The people making decisions aren’t worried, because they’re not paid to cut carbon. They’re paid to make sales. There are few jobs on the planet where the compensation goes up if the carbon goes down. They are renewable electricity generators, mostly. But the world has not put a price on carbon pollution. If it did, most everyone would earn more by cutting carbon, and the crisis would end. That’s the theory.

For those selling carbon offsets to wealthy people seeking to allay their guilt, there’s no extra money for lower carbon. Car makers don’t get a better price for making a more efficient car (though in some markets their days to sell carbon-powered vehicles are numbered). Oil drillers don’t have to pay for venting methane, as farmers don’t pay more for wasting water.

On Earth Day 2022, the situation looks the same as it has for decades. There are some modest efforts, far short of what’s needed. At the rate we are going, we will reach carbon neutrality later than needed, but we will get there. Not so optimistic, but not so pessimistic. We’re betting that knock-ons won’t turn out worse, that there’s no domino effect that will push us over a cliff.

It all feels like a missed opportunity, a lucrative one that the business community and the politicians were too dumb to take up. One that many of them agitate against out of some bizarre obligation to a sick system. There are many solutions that all miss the mark in one key area: the votes needed to pass anything.

Please register to vote ( Please vote for candidates who will fight carbon pollution.

The 2020 Climate Forums, Part 1

Some thoughts about the candidates’ answers at the first presidential climate forum.

Seven hours (minus commercial time) of candidate town halls on climate change.

What I wanted to see was realism, ideas, passion, and purpose on the issues of the climate. I saw a lot of that from almost all the candidates. Plans are something we need to see move through congress, and just because a candidate has a good plan doesn’t mean that happens. But, taken as a starting point, they are still useful and the candidates did a lot to discuss where they’re coming from.

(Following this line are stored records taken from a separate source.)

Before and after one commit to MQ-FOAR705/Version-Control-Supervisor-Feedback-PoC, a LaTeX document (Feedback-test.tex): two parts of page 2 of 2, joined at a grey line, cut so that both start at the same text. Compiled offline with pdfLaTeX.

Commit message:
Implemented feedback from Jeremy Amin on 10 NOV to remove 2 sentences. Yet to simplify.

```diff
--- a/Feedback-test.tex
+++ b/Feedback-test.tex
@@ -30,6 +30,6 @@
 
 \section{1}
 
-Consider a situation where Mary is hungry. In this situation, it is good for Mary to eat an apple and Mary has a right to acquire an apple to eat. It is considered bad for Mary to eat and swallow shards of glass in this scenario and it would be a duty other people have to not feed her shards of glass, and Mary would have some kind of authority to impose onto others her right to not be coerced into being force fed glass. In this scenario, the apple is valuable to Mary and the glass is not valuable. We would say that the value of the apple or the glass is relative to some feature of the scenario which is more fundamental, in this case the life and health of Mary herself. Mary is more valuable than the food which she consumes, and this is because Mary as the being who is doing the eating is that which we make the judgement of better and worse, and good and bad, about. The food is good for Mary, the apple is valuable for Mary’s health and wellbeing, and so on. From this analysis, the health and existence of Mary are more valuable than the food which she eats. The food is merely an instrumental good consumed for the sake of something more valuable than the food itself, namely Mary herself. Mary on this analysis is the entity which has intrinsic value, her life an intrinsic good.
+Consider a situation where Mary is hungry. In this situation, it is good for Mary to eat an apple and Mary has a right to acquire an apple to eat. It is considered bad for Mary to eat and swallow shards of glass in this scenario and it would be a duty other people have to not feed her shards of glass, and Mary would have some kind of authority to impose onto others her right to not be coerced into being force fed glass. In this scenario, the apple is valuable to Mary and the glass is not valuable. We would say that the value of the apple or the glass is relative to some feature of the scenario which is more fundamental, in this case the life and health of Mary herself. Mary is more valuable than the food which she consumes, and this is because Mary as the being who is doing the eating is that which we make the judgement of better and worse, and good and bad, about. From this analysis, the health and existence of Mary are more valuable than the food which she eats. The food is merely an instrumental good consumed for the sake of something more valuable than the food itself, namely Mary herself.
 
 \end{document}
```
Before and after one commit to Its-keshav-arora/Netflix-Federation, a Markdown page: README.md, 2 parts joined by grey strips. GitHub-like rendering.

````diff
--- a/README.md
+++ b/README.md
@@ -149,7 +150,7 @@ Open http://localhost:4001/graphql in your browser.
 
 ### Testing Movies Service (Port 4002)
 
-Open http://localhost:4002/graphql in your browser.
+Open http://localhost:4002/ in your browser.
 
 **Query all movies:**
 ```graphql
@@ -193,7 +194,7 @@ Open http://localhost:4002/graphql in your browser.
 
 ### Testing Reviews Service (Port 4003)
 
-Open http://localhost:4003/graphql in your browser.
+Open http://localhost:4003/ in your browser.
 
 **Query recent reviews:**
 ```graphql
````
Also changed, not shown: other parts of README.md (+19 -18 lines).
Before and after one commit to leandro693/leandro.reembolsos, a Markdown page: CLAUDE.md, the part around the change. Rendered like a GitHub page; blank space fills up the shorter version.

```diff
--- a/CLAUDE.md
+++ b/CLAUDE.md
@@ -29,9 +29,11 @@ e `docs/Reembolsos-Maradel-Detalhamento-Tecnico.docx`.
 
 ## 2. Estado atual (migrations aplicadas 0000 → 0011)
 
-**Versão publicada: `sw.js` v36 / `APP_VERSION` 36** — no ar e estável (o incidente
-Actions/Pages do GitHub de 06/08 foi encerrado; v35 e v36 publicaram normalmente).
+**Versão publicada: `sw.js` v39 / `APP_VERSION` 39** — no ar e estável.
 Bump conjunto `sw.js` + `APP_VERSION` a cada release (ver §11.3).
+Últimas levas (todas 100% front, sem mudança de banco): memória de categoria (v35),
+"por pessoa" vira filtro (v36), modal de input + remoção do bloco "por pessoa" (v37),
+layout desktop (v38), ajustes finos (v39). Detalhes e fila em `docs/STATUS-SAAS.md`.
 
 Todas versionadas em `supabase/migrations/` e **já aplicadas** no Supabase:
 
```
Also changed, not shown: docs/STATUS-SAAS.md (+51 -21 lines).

Here’s a ranking of how I saw the candidates who participated. The ranking is in terms of the ideas they brought that differed from the pack, positive or negative, but not as an overall view of their plans. In general, all of their plans are good, particularly compared to inaction, and we need to act. The = # preceding a name means a tie.

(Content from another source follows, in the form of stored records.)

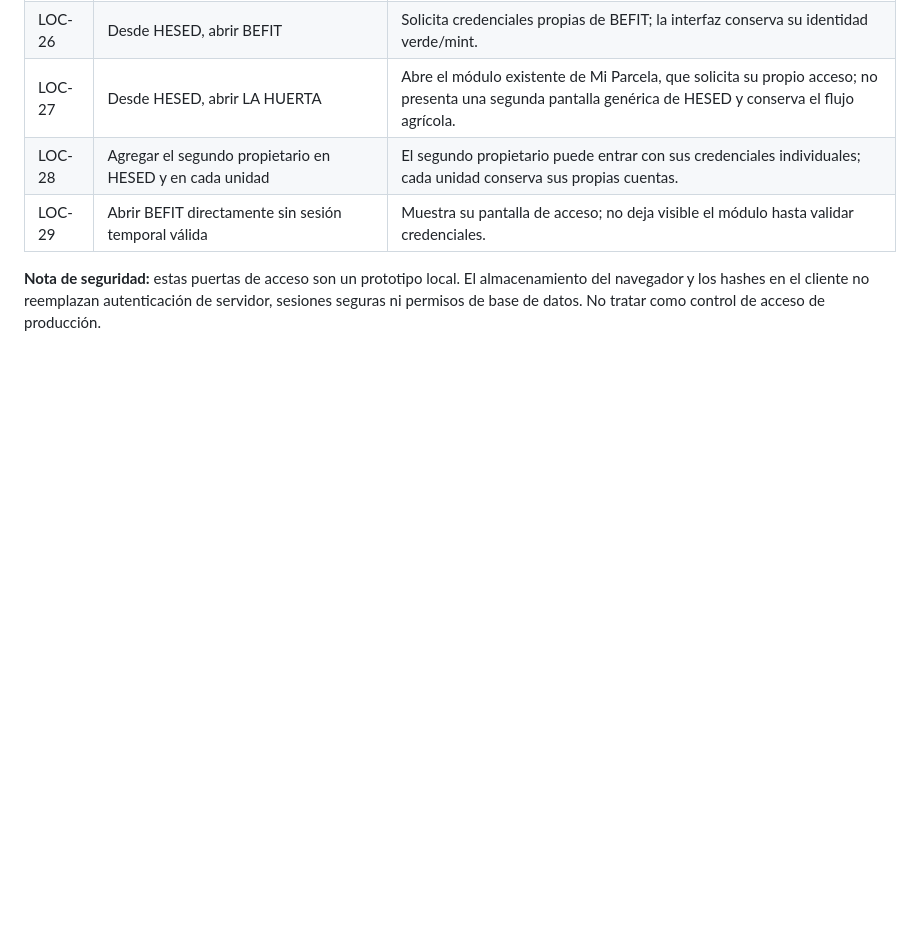
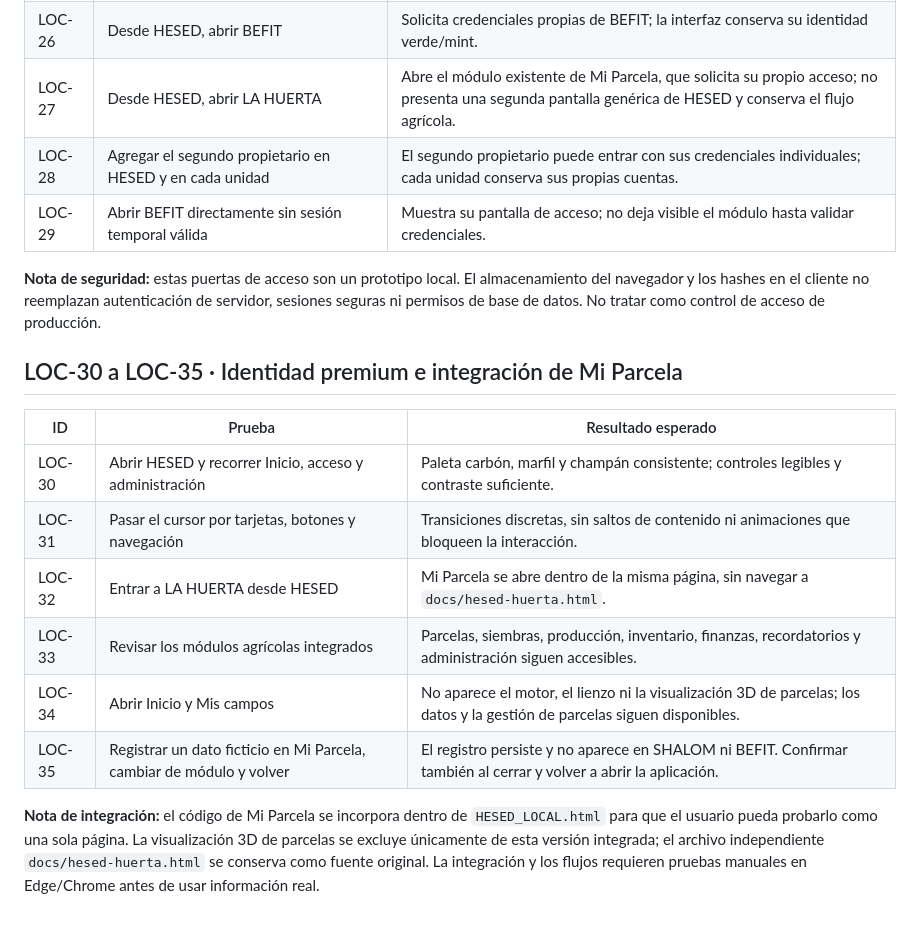
Before and after one commit to erickramonsanchez8-maker/assosiated, a Markdown page: docs/HESED-LOCAL-TEST-PLAN.md, the part around the change. Drawn GitHub-style; blank space fills up the shorter version.

Commit message:
Document premium styling and integrated Mi Parcela tests

```diff
--- a/docs/HESED-LOCAL-TEST-PLAN.md
+++ b/docs/HESED-LOCAL-TEST-PLAN.md
@@ -85,3 +85,16 @@ Conectar Supabase Auth y las tablas protegidas por RLS; invitar únicamente a lo
 | LOC-29 | Abrir BEFIT directamente sin sesión temporal válida | Muestra su pantalla de acceso; no deja visible el módulo hasta validar credenciales. |
 
 **Nota de seguridad:** estas puertas de acceso son un prototipo local. El almacenamiento del navegador y los hashes en el cliente no reemplazan autenticación de servidor, sesiones seguras ni permisos de base de datos. No tratar como control de acceso de producción.
+
+## LOC-30 a LOC-35 · Identidad premium e integración de Mi Parcela
+
+| ID | Prueba | Resultado esperado |
+|---|---|---|
+| LOC-30 | Abrir HESED y recorrer Inicio, acceso y administración | Paleta carbón, marfil y champán consistente; controles legibles y contraste suficiente. |
+| LOC-31 | Pasar el cursor por tarjetas, botones y navegación | Transiciones discretas, sin saltos de contenido ni animaciones que bloqueen la interacción. |
+| LOC-32 | Entrar a LA HUERTA desde HESED | Mi Parcela se abre dentro de la misma página, sin navegar a `docs/hesed-huerta.html`. |
+| LOC-33 | Revisar los módulos agrícolas integrados | Parcelas, siembras, producción, inventario, finanzas, recordatorios y administración siguen accesibles. |
+| LOC-34 | Abrir Inicio y Mis campos | No aparece el motor, el lienzo ni la visualización 3D de parcelas; los datos y la gestión de parcelas siguen disponibles. |
+| LOC-35 | Registrar un dato ficticio en Mi Parcela, cambiar de módulo y volver | El registro persiste y no aparece en SHALOM ni BEFIT. Confirmar también al cerrar y volver a abrir la aplicación. |
+
+**Nota de integración:** el código de Mi Parcela se incorpora dentro de `HESED_LOCAL.html` para que el usuario pueda probarlo como una sola página. La visualización 3D de parcelas se excluye únicamente de esta versión integrada; el archivo independiente `docs/hesed-huerta.html` se conserva como fuente original. La integración y los flujos requieren pruebas manuales en Edge/Chrome antes de usar información real.
```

  1. Booker
  2. = 1 Warren
  3. Yang
  4. Buttigieg
  5. = 4 O’Rourke
  6. Castro
  7. = 6 Harris
  8. = 6 Sanders
  9. Biden
  10. = 9 Klobuchar

I appreciated Booker and Yang speaking about the role of nuclear power. It’s not a perfect technology, and we should handle the waste responsibly by having a permanent repository, whether that’s Yucca Mountain or somewhere else. But it is carbon-neutral, and it cannot be ignored in our immediate and pressing need to deal with the problem of putting out too much carbon. Those who spoke against it, or who seemed to suggest that a permanent repository is a non-starter seem to deny the fact we already have a wealth of radioactive waste to store, and that even if we phased out all nuclear yesterday, we would still have the responsibility to handle that waste. They lost a point, accordingly.

Booker also spoke credibly on a number of other initiatives including farming, reforestation, and his record as mayor of Newark, New Jersey.

Warren spoke out on the need to do carbon-trade balancing—accounting for carbon in imports and exports, which is important. But she lost half a point for suggesting that all American-invented technologies related to climate would be exclusively manufactured in the USA. If we should eat local, we should also manufacture local, or at least leave the door open to it. (This will happen eventually as automation and fabrication technologies shift, but in the meantime we need to cut carbon more than we need trade protection. Licensing patents and technologies would allow us to spend the fees on other means to create jobs.)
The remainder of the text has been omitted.